I felt the significance of this news even more keenly than I ordinarily might because that day one of my daughters had woken me at 0545 and asked that I read her Roald Dahl’s The Magic Finger. It’d been a long week, with some late nights debating the EU Withdrawal Bill in the House of Commons, and a pre-dawn call for reading time was not something I had planned.
But the years when our children ask to be read to are short. So as the sun rose slowly behind thick December clouds we both enjoyed the wonderful – and slightly disturbing – words of Dahl.
Reading might not be everything but in education it is very nearly everything. Without reasonable reading skills a great deal of what comes next is closed off making it harder and harder for young people to keep up with their peers.
So it was with some joy that I welcomed the news that the reforms that the Conservatives introduced in 2010 are working. After the Election in that year it was decided that schools should use phonics to teach children to read. In the first Phonics Check in 2012 just 58% of six-year-olds reached the pass mark. Now, only five years later, 81% of six-year-olds reach that standard, with 92% having reached it by the end of Year 2.
New international tests have confirmed that reading standards in England are now the best in a generation. We have jumped up the international league tables for reading, reaching our highest position since the league was introduced.

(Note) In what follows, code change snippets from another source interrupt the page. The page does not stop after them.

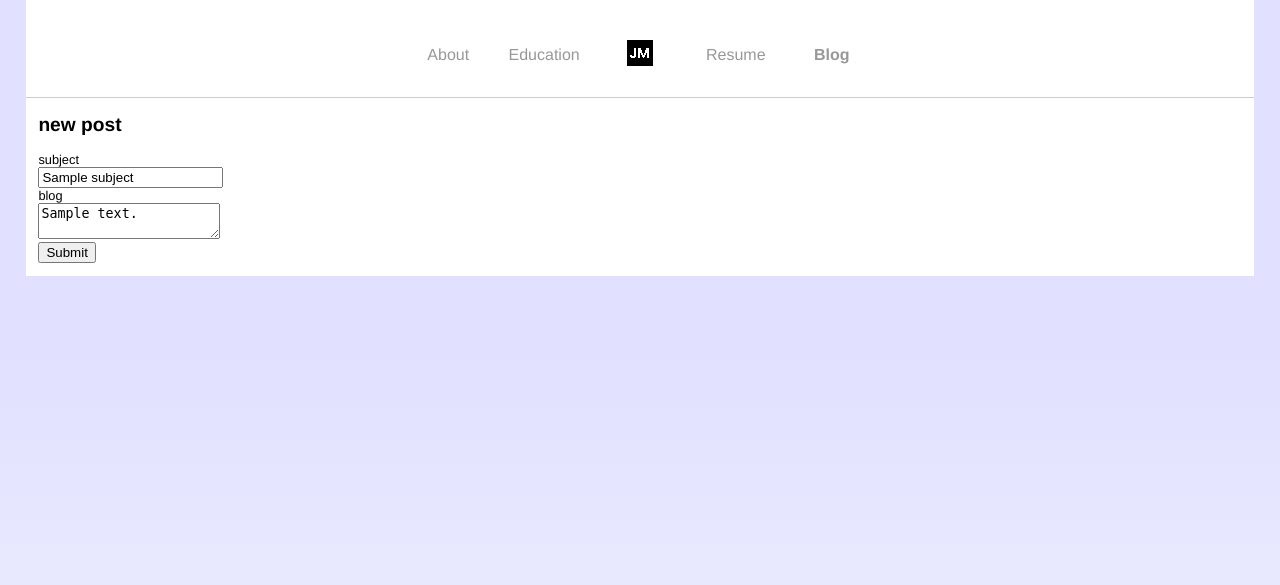
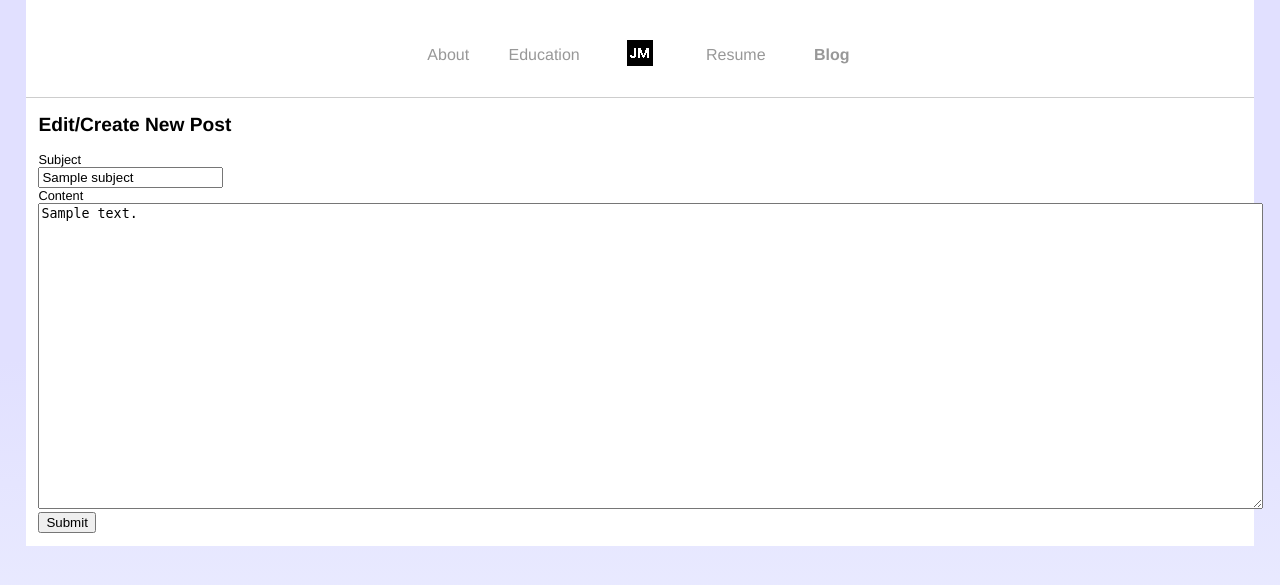
Before and after one commit to jjmaxwell4/personalsite, a Python web app: template templates/newpost.html in a window 1280 px wide. Shown: the top 585 px of the page. Run offline with Jinja, Linux system fonts and the light colour scheme; the template is opened without the code that fills it: most values are stand-ins (such as "Sample title", 1, 10 or a date in 2020).

Commit message:
Some cleanup

```diff
--- a/main.py
+++ b/main.py
@@ -27,6 +27,7 @@ template_dir = os.path.join(os.path.dirname(__file__), 'templates')
 jinja_env = jinja2.Environment(loader = jinja2.FileSystemLoader(template_dir),
                                autoescape = True)
 
+#Global user/admin used for Login Purposes
 user = users.get_current_user()
 admin = users.is_current_user_admin()
 
--- a/static/main.css
+++ b/static/main.css
@@ -177,3 +177,10 @@ A.current {
     color: #aaaaaa;
     margin-top:-2%;
 }
+
+
+#post p {
+    font-size: 14px;
+    margin-left: auto;
+    margin-right: auto;
+}
--- a/templates/front.html
+++ b/templates/front.html
@@ -6,6 +6,7 @@
   {% for p in posts %}
 	<div id="post">
     {{ p.render() | safe }}
+	<br>
 	{% if admin %}<u> <a href={{p.key().id()}}/edit> Edit </a></u>  {% endif %}
 	</div>
   {% endfor %}
--- a/templates/newpost.html
+++ b/templates/newpost.html
@@ -2,17 +2,17 @@
 {% set active_page = "Blog" %}
 
 {% block content %}
-  <h2>new post</h2>
+  <h2>Edit/Create New Post</h2>
 
     <form method="post">
       <label>
-        <div>subject</div>
+        <div>Subject</div>
         <input type="text" name="subject" value="{{subject}}">
       </label>
 
       <label>
-        <div>blog</div>
-        <textarea name="content">{{content}}</textarea>
+        <div>Content</div>
+        <textarea name="content" rows="20" cols="150">{{content}}</textarea>
       </label>
 
       <div class="error">{{error}}</div>
--- a/templates/permalink.html
+++ b/templates/permalink.html
@@ -5,8 +5,9 @@
 	<div id="post">
   	{{post.render() | safe}}
 
+    <br>
+
 	{% if admin %}<u> <a href={{post.key().id()}}/edit> Edit </a></u>  {% endif %}
-    <br>
 	</div>
 
 {% endblock %}
```
Also changed, not shown: 1 other file.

There is always further to go but these results show how the great work of our teachers and pupils learning within this framework is starting to pay off.